"I dunno, I guess he got in her way, or sumpin' .... but two, three times a day, she'd give it to him good. Y'dint dast stand up to her -- she'd bust yer hump."

Her behavior should have warned us but it didn't. Andy was one of the first postal workers to find himself a victim of P.O.V. (Post Office Violence). He was within reach whenever the madness overtook Helen .... and she'd give him a good one. I suppose Andy figured that once it was out of her system she'd leave him alone for a while, and maybe when this was all over they could open that little dry goods store he always wanted. For a while he was right, she'd take a swipe at him with the mail bag, or kick him off the step stool when he was working on the top slots. Andy would pick himself and scuttle out of her way for a few minutes until it blew over.

Then the unthinkable happened!

It was a week before the opening of the new "First Class" Post Office on Westwood Avenue, and already they were phasing out the old one. About 4:30 pm Helen decided to close the "Second Class" Post Office in the hardware store early in the day.

"Night, Ernie," said Andy.

"Yeah, humph," said Helen

They stood in front of the store and it looked to Ernie as though Andy wanted to go one way and Helen wanted to go another. Suddenly, Helen reached down and grabbed Andy by the throat, picked him up off his feet and began shaking him as a dog might shake his master's slipper. Ernie was reluctant to step outside and interfere, so he looked the other way for a moment or two. When he looked outside again, Helen was still shaking Andy, and as Ernie later told the police .... "Poor little bastard, looked kinda limp to me, so I sez to myself I better step out there and stop it."

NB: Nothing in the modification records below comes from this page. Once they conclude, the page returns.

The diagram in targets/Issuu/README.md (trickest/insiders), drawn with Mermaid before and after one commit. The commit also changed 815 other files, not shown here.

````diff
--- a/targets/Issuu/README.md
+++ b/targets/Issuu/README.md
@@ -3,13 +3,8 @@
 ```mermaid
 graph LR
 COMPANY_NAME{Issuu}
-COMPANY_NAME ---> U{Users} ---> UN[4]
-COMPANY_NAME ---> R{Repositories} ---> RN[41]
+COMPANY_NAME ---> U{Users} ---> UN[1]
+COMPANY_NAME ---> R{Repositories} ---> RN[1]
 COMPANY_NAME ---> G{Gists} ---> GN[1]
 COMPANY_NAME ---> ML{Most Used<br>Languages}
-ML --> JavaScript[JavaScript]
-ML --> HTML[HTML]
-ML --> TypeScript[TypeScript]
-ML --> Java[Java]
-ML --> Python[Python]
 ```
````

"Well," he went on, "I goes out there and I sez, 'Now Helen, take it easy -- put 'im down before you hurts 'im. She don't put him down, see .... she takes 'im in one hand, like you woulda bagga flour in the store, y'know .... then she throws him at me!"

Ernie wasn't expecting that, but he did catch him and reeled backwards into the store. There didn't appear to be much life left in Andy so Ernie laid him on the counter. Helen followed him back inside the store and stood at the counter and said:

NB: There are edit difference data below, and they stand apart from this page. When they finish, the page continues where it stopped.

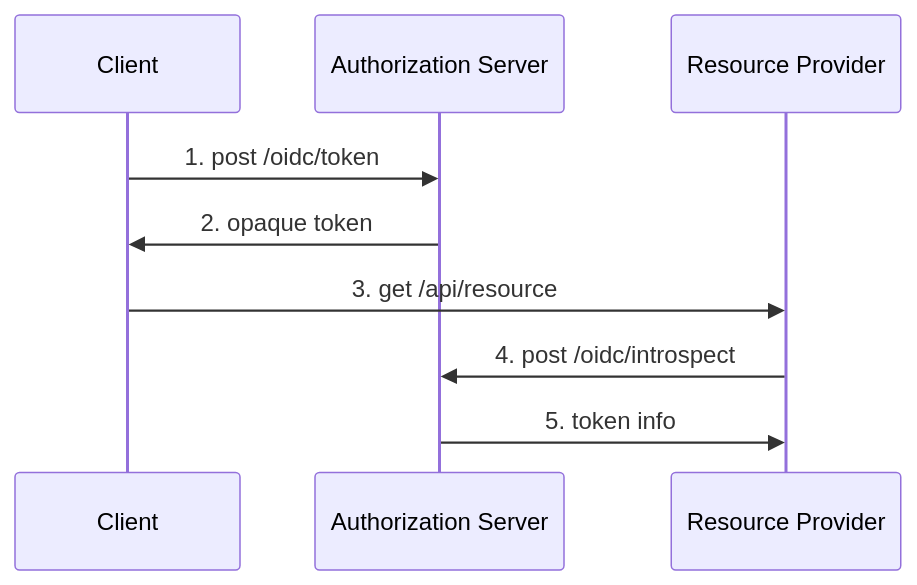
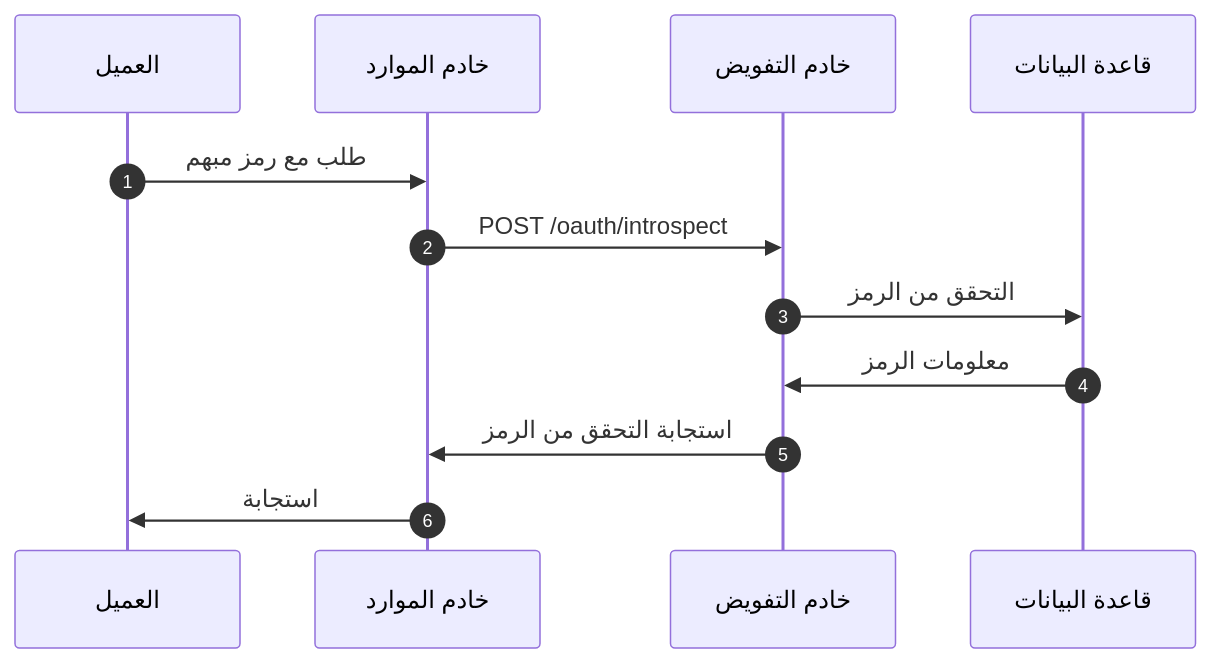
Before and after one commit to logto-io/auth-wiki: the third of 5 diagrams in src/content/terms/ar/opaque-token.mdx, drawn with Mermaid. The commit also changed other lines of this file and 95 other files, not shown here.

````diff
--- a/src/content/terms/ar/opaque-token.mdx
+++ b/src/content/terms/ar/opaque-token.mdx
@@ -49,13 +80,15 @@
 ```mermaid
 sequenceDiagram
-    participant C as Client
-    participant AS as Authorization Server
-    participant RP as Resource Provider
+    participant C as العميل
+    participant RS as خادم الموارد
+    participant AS as خادم التفويض
+    participant D as قاعدة البيانات
+    autonumber
 
-    C ->> AS: 1. post /oidc/token
-    AS ->> C: 2. opaque token
-    C ->> RP: 3. get /api/resource
-    RP ->> AS: 4. post /oidc/introspect
-    AS ->> RP: 5. token info
-
+    C->>RS: طلب مع رمز مبهم
+    RS->>AS: POST /oauth/introspect
+    AS->>D: التحقق من الرمز
+    D->>AS: معلومات الرمز
+    AS->>RS: استجابة التحقق من الرمز
+    RS->>C: استجابة
 ```
````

"Sumbitch assole, drygutsore! .... Bullshit!!". At least that's what it sounded like to Ernie. Ernie was a hardware man and had no knowledge of dry goods.

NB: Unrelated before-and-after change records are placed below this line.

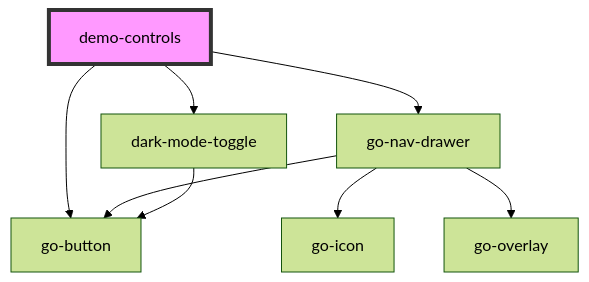
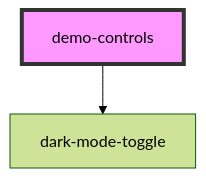
One commit to getgoui/go-ui changed the diagram in packages/docsite-utils/src/components/demo-components/demo-controls/readme.md. Above: the diagram before and after it, drawn with Mermaid (forest theme). The commit also changed other lines of this file and 6 other files, not shown here.

````diff
--- a/packages/docsite-utils/src/components/demo-components/demo-controls/readme.md
+++ b/packages/docsite-utils/src/components/demo-components/demo-controls/readme.md
@@ -17,11 +15,5 @@
 ```mermaid
 graph TD;
-  demo-controls --> go-button
-  demo-controls --> go-nav-drawer
   demo-controls --> dark-mode-toggle
-  go-nav-drawer --> go-button
-  go-nav-drawer --> go-icon
-  go-nav-drawer --> go-overlay
-  dark-mode-toggle --> go-button
   style demo-controls fill:#f9f,stroke:#333,stroke-width:4px
 ```
````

Almost unobserved by both of them, Andy stirred a bit and seemed to be on the verge of coming out of it. His eyes were still bugged out to the extent that Ernie honestly felt they would pop out of his head. His nose and mouth were bleeding, too, from the cuffing and all. Ernie tried standing him up in front of the counter but he went spindly all over and collapsed like an unstrung marionette. That's when he called 911.

Andy went to the hospital of course, and Helen was charged with assault. Ernie tried to keep out of it, but like many innocent bystanders, he was the only reliable witness.

Old timers here in Westlake Village often recall that event. It's hard to believe it was more than 35 years ago. Now our new First Class Post Office is beginning to show its age. There have been bizarre events there as well. Two of the clerks have pulled revolvers on each other. One actually shot out an overhead fluorescent light above the counter. One of the delivery men ran off with a sorter in a mail delivery vehicle and was later found in a motel in New Dorp, Pennsylvania. There seems to be something that triggers madness in postal workers and drives them to do things other people wouldn't think of doing.

But back there in the old Post Office, behind the bars of the Post Office cage, Helen was a simmering volcano and Andy's innocent dreams of a dry goods store must have brought her simmering to a boil. "It could'a been me," Ernie remarked later, "could'a been anybody -- just happened she got her hands on Andy first."

©Harry Buschman 1998

Critique this work

Click on the book to leave a comment about this work

All Authors (hi-speed)    All Authors (dialup)    Children    Columnists    Contact    Drama    Fiction    Grammar    Guest Book    Home    Humour    Links    Narratives    Novels    Poems    Published Authors    Reviews    September 11    Short Stories    Teen Writings    Submission Guidelines

Be sure to have a look at our Discussion Forum today to see what's
happening on The World's Favourite Literary Website.